**TASK PROMPT**
Hunt for the word "import" across the entries below, copying each line that holds it.
--- EXERCISE INPUTS Enclosed Below ---
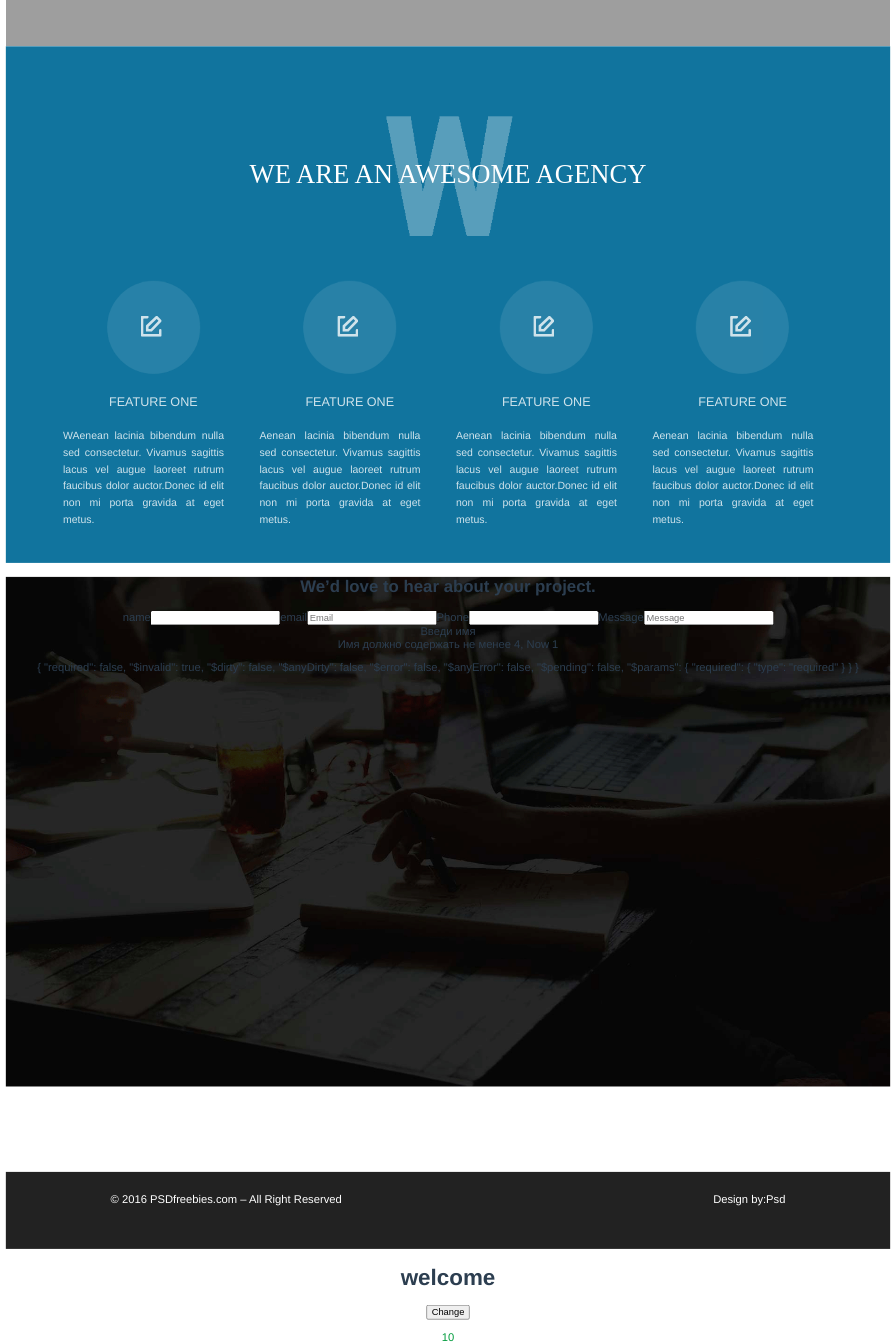
Repository: joker506/Creatives
Page: /
An editor plug-in stored every save of this project. The page is shown before and after the next save, followed by the edit.
The browser window is 1280 px wide. The pictures show the part of the page from y = 773 to 2693 px (the page is 2716 px tall), at 70% of full size.
Pictures or frames that could not be fetched are drawn as grey boxes. The project was rebuilt for these pictures with package versions that can differ from the ones it lists, and the page was loaded fresh each time.

Above is the page before, as saved 2020-04-12 00:03:14.

### public/index.html
<!DOCTYPE html>
<html lang="ru">

<head>
    <meta charset="utf-8">
    <meta http-equiv="X-UA-Compatible" content="IE=edge">
    <meta name="viewport" content="width=device-width,initial-scale=1.0">
    <link rel="icon" href="<%= BASE_URL %>favicon.ico">
    <title>
        <%= htmlWebpackPlugin.options.title %>
    </title>
</head>

<body>
    <noscript>
      <strong>We're sorry but <%= htmlWebpackPlugin.options.title %> doesn't work properly without JavaScript enabled. Please enable it to continue.</strong>
    </noscript>
    <div id="app"></div>
    <!-- built files will be auto injected -->
</body>

</html>

### src/main.js
import Vue from 'vue'
import Vuelidate from 'vuelidate'
import App from './App.vue'

Vue.use(Vuelidate)

Vue.config.productionTip = false

new Vue({
    render: h => h(App),
}).$mount('#app')

### src/App.vue
<template>
  <div id="app">
<HeaderApp />
<AdvantagesApp />
<TeamApp />
<FormApp />
<FooterApp />

    <HelloWorld
    @clicks="clickUp($event)"
       :msg=msg
       :counter=counter />
  </div>
</template>

<script>
import HelloWorld from './components/HelloWorld.vue'
import HeaderApp from './components/HeaderApp.vue'
import AdvantagesApp from './components/AdvantagesApp.vue'
import TeamApp from './components/TeamApp.vue'
import FormApp from './components/FormApp.vue'
import FooterApp from './components/FooterApp.vue'

export default {
  name: 'App',
  data(){

    return{
    msg:"welcome",
    counter:10,


    }

  },
  components: {
    HelloWorld,
    AdvantagesApp,
    HeaderApp,
    TeamApp,
    FormApp,
    FooterApp
  },
  methods:{
    clickUp(event){
      console.log("click")
      this.counter=event
    }
  }
}
</script>

<style>
#app {
  font-family: Avenir, Helvetica, Arial, sans-serif;
  -webkit-font-smoothing: antialiased;
  -moz-osx-font-smoothing: grayscale;
  text-align: center;
  color: #2c3e50;
  overflow: hidden;

}
</style>

### src/components/HelloWorld.vue
<template>
  <div class="hello">
    <h1>{{ msg }} </h1>
   <button @click="clickDown">Change</button>
   <p>{{counter}}</p>

  </div>
</template>

<script>
export default {
  name: 'HelloWorld',

  props: {
    msg: String,
    counter:Number

  },
  methods:{
    clickDown(){
      console.log("Your Click!")
      this.$emit("clicks",this.counter+1)

    }
  }
}
</script>

<style scoped>
h3 {
  margin: 40px 0 0;
}
ul {
  list-style-type: none;
  padding: 0;
}
li {
  display: inline-block;
  margin: 0 10px;
}
a {
  color: #42b983;
}
p{
  color:rgb(3, 156, 62);
}
</style>

### src/components/HeaderApp.vue
<template>

<header class="header">

<div class="header__top">
<a class="logo" href="#" >
    <img src="@/assets/Logo1.png" alt="logo">
</a>
<nav class="main-nav">
    <ul class="main-nav__items">
        <li class="item">
            <a href="#">Home</a> </li>
        <li class="item">
            <a href="#">Pages</a> </li>
        <li class="item">
            <a href="#">Features</a> </li>
        <li class="item">
            <a href="#">Extensions</a> </li>
        <li class="item">
            <a href="#">Tutorials</a> </li>
        <li class="item">
            <a href="#">Contact us</a> </li>
    </ul>
</nav>

<div class="social">
    <ul class="social__items">
        <li class="social__item social__item--fb">
            <a class="social__link" href="#"></a></li>
        <li class="social__item social__item--insta">
            <a class="social__link" href="#"></a></li>
        <li class="social__item social__item--teleg">
            <a class="social__link" href="#"></a></li>
        <li class="social__item social__item--vk">
            <a class="social__link" href="#"></a></li>
    </ul>
</div>

</div>
<div class="header__main">

<h1 class="header__title" >Creatives</h1>
<p class="text"><a href="Power by PSDfreebies.com"> Power by PSDfreebies.com</a></p>

<span class="btn__main">
    <a @click="scrollDown" href="#team" class="btn__main-link">scroll down</a>
</span>
</div>


</header>

</template>

<script>
export default {
    name:'HeaderApp',
    methods:{
        scrollDown(){
            console.log("scroll")
        }
    },

    directives:{
        font:{
            bind(el){
            el.style.fontSize='50px'
            }
        },
        color:{
            bind(el){
                el.style.color='#ffffff'
            }
        }
    }


}
</script>

<style lang="scss">
.header{
    margin: 0;
    padding: 0;
    max-width: 1600px;
    padding-top: 20px;
    font-size: 18px;
    background-image: url("~@/assets/Layer96.jpg");
    background-repeat: no-repeat;
    background-position: 0 0;
    background-size: cover;
}

.header__top{
    padding-right: 15px;
    padding-left: 15px;
    display: flex;
    justify-content: space-between;
    height: 90px;
    border-bottom: 3px solid hsla(0, 0%, 47%, 0.5);
}
.wrapper{
    width: 1200px;
}
.logo {
    list-style: none;
    cursor: pointer;
    color: #000000 ;
    &>img{
    width:79px;
    height:75px;
    }
}

.main-nav{
margin-left: 220px;
margin-right: 40px;
//border: 1px solid greenyellow;
}
.main-nav__items{
padding: 0;
margin: 0;
display: flex;
justify-content: space-between;
width: 700px;
height: 85px;
}
.item{
    width: 100px;
    height: 83px;
    list-style: none;
    font-family: "Myriad Pro";
    font-size: 20px;
    font-weight: 400;
    color: #ffffff;
    &:hover{
        border-bottom: 6px solid #11749e;
    }
    &>a{
        display: block;
        padding-top: 30px;
        height: 50px;
        text-decoration: none;
        color: #868686;
   /*  &:hover{
        color: blue;
    } */

    }
}
.social{
width: 141px;
}
.social__items{
    margin: 0;
    padding: 0;
    display: flex;
    justify-content: space-between;
    list-style: none;
}

.social__item{
    width: 20px;
    height: 20px;
    margin-top: 30px;
    position: relative;
    &--fb{
        background-image: url("~@/assets/facebook.svg");
        &:hover{
        background-image: url("~@/assets/fb-active.svg");
        }
    }
     &--insta{
        background-image: url("~@/assets/instagram.svg");
    }
     &--teleg{
        background-image: url("~@/assets/telegram.svg");
    }
     &--vk{
        background-image: url("~@/assets/vk.svg");
    }
    &::before{
        content: '';
        position: absolute;
        width: 30px;
        height: 30px;
         background-position: 0 0;
        background-repeat: no-repeat;
}
}


.social__link{
    display: block;
    padding-top: 30px;
    height: 50px;
    color: #868686;
    text-decoration: none;
}
/*
.header__main{
    height: 766px;
} */

.header__title{
    margin: 0 auto;
    margin-top: 130px;
    font-family: Gotham;
    font-size: 153px;
    font-weight: 700;
    text-transform: uppercase;
    letter-spacing: -1.92px;
}

.text{
margin: 0 auto;
margin-top: 30px;
color: #11749e;
font-family: Gotham;
font-size: 25px;
font-weight: 500;
line-height: 51.19px;
text-transform: uppercase;
letter-spacing: 7.88px;
}
.text>a{
    text-decoration: none;
    color: bisque;
}
.btn__main{
    display: block;
    margin-top: 115px;
    padding-bottom: 115px;
    position: relative;

}
.btn__main-link{
    color:beige;
    cursor: pointer;
    font-weight: 500;
    line-height: 22px;
    text-transform: capitalize;
        &::after{
        content: '';
        display: block;
        left: 50%;
        margin: auto;
        margin-top: 15px;
        width: 65px;
        height: 65px;
        background-image: url("~@/assets/chevron.svg");
        background-repeat: no-repeat;
        background-position: 0 0;
        background-size: cover;
        }
        &:hover{
color: #11749e;
}
}



</style>

### src/components/AdvantagesApp.vue
<template >
<section class="advantages" >
    <div class="wrap">
<h2 class="advantages__title">
    We Are An Awesome Agency
</h2>
    </div>
    <div class="advantages-block">
<div class="block__first">
   <div><img src="~@/assets/Ellipse1.png" alt="ellipse"></div>
    <h3 class="block__title">Feature One</h3>
    <p class="block__text">WAenean lacinia bibendum nulla sed consectetur. Vivamus sagittis lacus vel augue laoreet rutrum faucibus dolor auctor.Donec id elit non mi porta gravida at eget metus.
</p>
</div>
<div class="block__first">
    <div><img src="~@/assets/Ellipse1.png" alt="ellipse"></div>
    <h3 class="block__title">Feature One</h3>
     <p class="block__text">Aenean lacinia bibendum nulla sed consectetur. Vivamus sagittis lacus vel augue laoreet rutrum faucibus dolor auctor.Donec id elit non mi porta gravida at eget metus.
</p>
</div>
<div class="block__first">
    <div><img src="~@/assets/Ellipse1.png" alt="ellipse"></div>
    <h3 class="block__title">Feature One</h3>
     <p class="block__text">Aenean lacinia bibendum nulla sed consectetur. Vivamus sagittis lacus vel augue laoreet rutrum faucibus dolor auctor.Donec id elit non mi porta gravida at eget metus.
</p>
</div>
<div class="block__first">
    <div><img src="~@/assets/Ellipse1.png" alt="ellipse"></div>
    <h3 class="block__title">Feature One</h3>
    <p class="block__text">Aenean lacinia bibendum nulla sed consectetur. Vivamus sagittis lacus vel augue laoreet rutrum faucibus dolor auctor.Donec id elit non mi porta gravida at eget metus.
</p>
</div>
</div>

</section>
</template>

<script>
export default {
    name:'AdvantagesApp',

}
</script>

<style lang="scss">

.advantages{
max-width: 1600px;
height: 738px;
background-color: #11749e;
}
.wrap{
    margin: 0;
}
.advantages-logo{
margin-top: 108px;
    opacity: 0.3 ;
}

.advantages__title{
    margin: 0;
padding-top: 170px;
margin-bottom: 140px;
color: #ffffff;
font-family: Gotham;
font-size: 38px;
font-weight: 500;
line-height: 25px;
text-transform: uppercase;
position: relative;
&::before{
    content: '';
    position: absolute;
    top: 100px;
    left: 43%;
    width: 180px;
    height: 180px;
    opacity: 0.3;
    background-image: url("~@/assets/W.png");
    background-size: contain;
    background-repeat: no-repeat;
    background-position: 0 0;
}
}
.advantages-block{
    width: 1100px;
    margin: 0 auto;
    display: flex;
    justify-content: space-between;
}
.block__first{
    width: 258px;

    color: #ffffff;
    opacity: 0.8;


}
.block__first>div{
    opacity: 1;
    position: relative;
      &::before{
    content: '';
    position: absolute;
    top: 50px;
    left: 111px;
    width: 30px;
    height: 30px;
    background-image: url("~@/assets/Write.svg");
    background-position: 0 0;
    background-repeat: no-repeat;
    background-size: contain;
}
    }


.block__title{
    font-size: 18px;
font-weight: 500;
line-height: 36px;
text-transform: uppercase;

}
.block__text{
    width: 230px;
text-align: justify;    ;
font-size: 15px;
font-weight: 400;
line-height: 24px;
}
</style>

### src/components/TeamApp.vue
<template>
<section class="team" id="team">
<div class="wrap">
<h2 class="team__title">Our Team</h2>
<p class="team__text">sales long tail influencer pitch release niche market.</p>
</div>

<div class="team-block">

<div v-for="staff in staffs" :key="staff.id" class="staff__first" >
    <img :src="require('@/assets'+staff.img)" alt="">
    <div class="staff-wrap">
    <h3 class="staff__title">{{staff.name}}</h3>
    <span class="staff__prof">{{staff.proff}}</span>
    </div>
</div>

    </div>

    </section>
</template>

<script>
export default {
    name:'TeamApp',
    data(){
        return{
            staffs:[
                {
                    id:1,
                    name:"JOHN SNOW",
                    proff:"CEO",
                    img:'/Layer81.png'
                },
                {
                    id:2,
                    name:"LADY SANSA",
                    proff:"WebDesigner",
                    img:'/Layer82.png'
                },
                {
                    id:3,
                    name:"JOHN MMAc",
                    proff:"Pgotographer",
                    img:'/Layer83.png'
                },
                {
                    id:4,
                    name:"LADY SIMPS",
                    proff:"Pgotographer",
                    img:'/Layer84.png'
                },


            ]
        }
    }
}
</script>

<style lang="scss">
.team{
    margin: 0;
    padding: 0;
    max-width: 1600px;
padding-bottom: 10px;
background-color: #f3f0f0;
}
.team__title{
margin: 0;
padding: 0;
padding-top: 140px;
font-size: 38px;
font-weight: 500;
line-height: 45px;
text-transform: uppercase;
position: relative;
&::before{
    content: '';
    position: absolute;
    top: 70px;
    left: 45%;
    width: 120px;
    height: 180px;
    background-image: url('~@/assets/T.png');
    background-position: 0 0;
    background-repeat: no-repeat;
    background-size: contain;
}
}
.team__text{
    margin-top: 140px;
    color: #222222;
font-family: "Gotham - Book";
font-size: 30px;
font-weight: 400;
line-height: 37px;
}
.team-block{
    margin-top: 70px;
    width: 1200px;
    margin: 0 auto;
    display: flex;
    justify-content: space-between;

}
.staff__first {
    width: 270px;
    height: 480px;
    position: relative;
}

.staff-wrap{
    position: absolute;
    top: 360px;
    left: 25px;
    width: 216px;
    height: 117px;
    background-color: #ffffff;
    &:hover{
        border: 1px solid rgb(245, 243, 243);
        box-shadow: 0px 0px 10px 5px rgb(225, 229, 233);
    }
    }
.staff__title{
    color: #11749e;
font-family: Gotham;
font-size: 20px;
font-weight: 500;
line-height: 24px;
text-transform: uppercase;
}

.staff__prof{
    font-family: Gotham;
    font-size: 15px;
    font-weight: 600;
    line-height: 24px;
}
</style>

### src/components/FormApp.vue
<template>
<div class="form">
<h2 class="form__title">We’d love to hear about your project.</h2>
<form action="">
    <label for="name">name</label>
    <input type="text"
            id="name"
            @blur="$v.name.$touch()"
            :class="{'input__wrong':$v.name.$error}"
            v-model="name"
            placeholder="Name">

    <label for="email">email</label>
    <input type="email"
           id="email"
           v-model="email"
           @blur="$v.email.$touch()"
           :class="{'input__wrong':$v.email.$error}"
           placeholder="Email"
           >
    <label for="phone">Phone</label>
    <input type="phone"
            id="phone"
            v-model="phone"
            @blur="$v.phone.$touch()"
            placeholder="Phone"
           >
    <label for="letter">Message</label>
    <input type="textarea"
            id="letter"
            v-model="letter"
            @blur="$v.letter.$touch()"
            placeholder="Message"
            >

    <div class="" v-if="!$v.name.required">Введи имя </div>
    <div class="" v-if="!$v.name.minLength">Имя должно содержать не менее {{4}}, Now {{name.length}}</div>

</form>
<p>{{$v.letter}}</p>
</div>

</template>

<script>

import {required,email,phone,minLength } from 'vuelidate/lib/validators'

export default {
name:'FormApp',
data(){
    return{
    name:" ",
    required:" ",
    email:" ",
    phone:" "
    }
},

validations:{
    name:{
    required,
    minLength:minLength(4),
    //pattern:
},
    email:{
    required,
    email
},
    phone:{
        required,
        phone,
    },
    letter:{
        required,
    }
}
}

</script>

<style>
.form{
    max-width: 1600px;
    height: 850px;
    background-image: url("~@/assets/form-logo.png");
    background-repeat: no-repeat;
    background-size: contain;
}
.input__wrong{
    box-shadow: 0 0 5px 5px pink;
}


</style>

### src/components/FooterApp.vue
<template>
<footer class="footer">
    <div class="copyright">© 2016 PSDfreebies.com – All Right Reserved</div>
    <div class="design">
        <p>Design by:Psd</p>
    </div>
</footer>
</template>

<script>
export default {
    name:'FooterApp'
}
</script>>
<style lang="scss">
.footer{
    max-width: 1600px;
    height: 110px;
    background-color: #222222;
    padding-right: 150px;
    padding-left: 150px;
    display: flex;
    justify-content: space-between;
}
.copyright,
.design{
    color: #ffffff;
    padding-top: 30px;
}
.design>p{
    margin: 0;
}
</style>

After the next save:
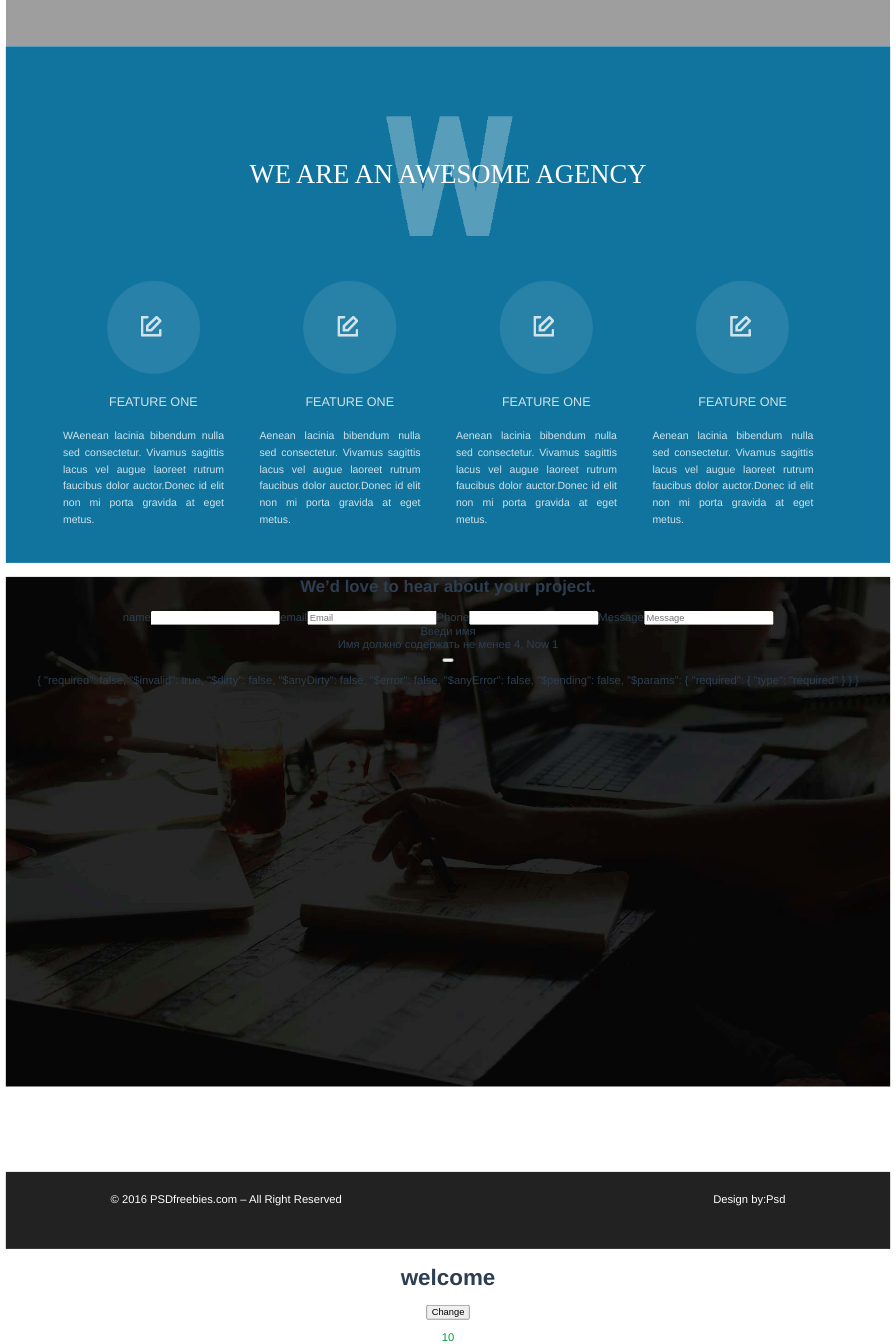
Saved 33 s later.
--- a/src/components/FormApp.vue
+++ b/src/components/FormApp.vue
@@ -35,7 +35,7 @@
 
     <div class="" v-if="!$v.name.required">Введи имя </div>
     <div class="" v-if="!$v.name.minLength">Имя должно содержать не менее {{4}}, Now {{name.length}}</div>
-
+<button class="form__btn" type="submit"></button>
 </form>
 <p>{{$v.letter}}</p>
 </div>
--- End of Enclosed EXERCISE INPUTS ---
**THE COMPLETED TASK**
import Vue from 'vue'
import Vuelidate from 'vuelidate'
import App from './App.vue'
import HelloWorld from './components/HelloWorld.vue'
import HeaderApp from './components/HeaderApp.vue'
import AdvantagesApp from './components/AdvantagesApp.vue'
import TeamApp from './components/TeamApp.vue'
import FormApp from './components/FormApp.vue'
import FooterApp from './components/FooterApp.vue'
import {required,email,phone,minLength } from 'vuelidate/lib/validators'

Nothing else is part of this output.